The central feature is a core question, open ended and incapable of being answered in a final way. When people engage in pursuing continually better answers they accumulate. This can be called a system of collective intelligence.
The key is a seemingly trivial observation: shared questions elicit answers which can be shared, compared, and the best one chosen.
Shared questions work at all levels of human interaction, from “Where shall we go to dinner?” to “How can we put a man on the moon and bring him back safely within this decade?” (the Apollo Project) to “How does nature work?” (science).
Grasping this approach requires a change of mindset from being answer-centric to being question-centric. We do need answers but asking a good question generates answers in abundance.
A good question with a good filtering system to identify progressively better working answers generates a growing body of increasingly good answers.
For instance, technology evolves rapidly through asking “How can we do this thing, or do it better?” Another system using the model (in daily practice if not consciously as a system) is capitalism, where people ask themselves and each other “How can I (or we) make more money?” As mentioned, science asks “How does nature work?” Each system has its own ways of determining which answers are best.
It is a fact of life that shared questions elicit answers, and that we can use logic and experiment to identify the best ones. Another fact of life is the appeal and power of the status quo.
The “problem” with the question-based approach is that it continually disrupts accepted ways of doing and thinking. It creates ambiguity and change and undermines certainty and vested interest. It disrupts the status quo. All this makes people uncomfortable. If one wants continual change, it works reliably. If one would rather not rock the boat this approach is to be avoided. We get to choose which system to rely on in shaping how we live on this planet.
Presently we generally allow capitalism to run the show, with profits and the protection of vested interests largely taking priority over asking how to have a viable planet, for instance.

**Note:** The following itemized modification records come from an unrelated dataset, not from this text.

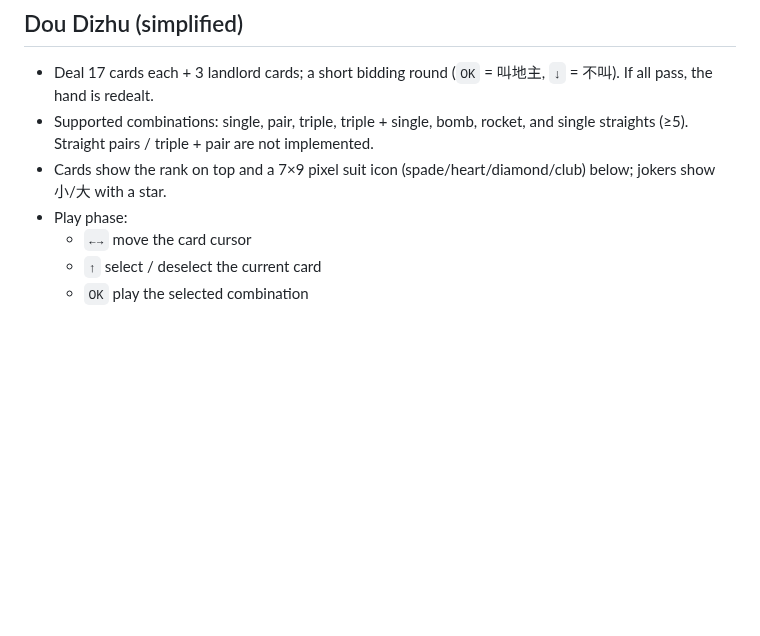
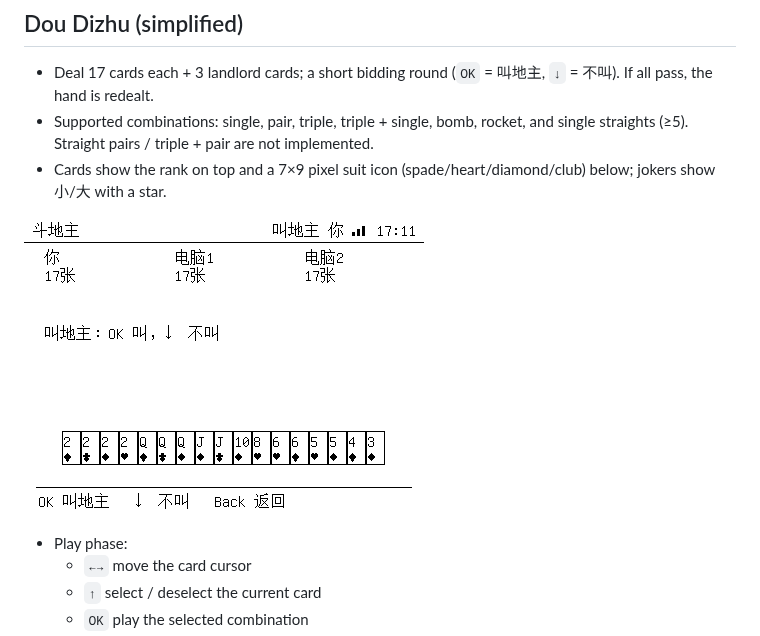
Before and after one commit to kanhuiji100/esp32-epaper42-pda, a Markdown page: docs/GAMES.md, the part around the change. Rendered like a GitHub page; pictures changed too: docs/images/ddz_suits.png (added); blank space fills up the shorter version.

Commit message:
docs: show Dou Dizhu suit icon cards

```diff
--- a/docs/GAMES.md
+++ b/docs/GAMES.md
@@ -28,6 +28,8 @@ clean on the old 4.2″ panel. The status bar shows the current turn / result.
 - Supported combinations: single, pair, triple, triple + single, bomb, rocket,
   and single straights (≥5). Straight pairs / triple + pair are not implemented.
 - Cards show the rank on top and a 7×9 pixel suit icon (spade/heart/diamond/club) below; jokers show 小/大 with a star.
+
+![Dou Dizhu card faces](images/ddz_suits.png)
 - Play phase:
   - `←→` move the card cursor
   - `↑` select / deselect the current card
```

Asking a different question could engage enough people and generate enough new answers and demands for change to alter the direction of global society, including the future of the environment. This is explored in more detail in Re-Civilizing the World.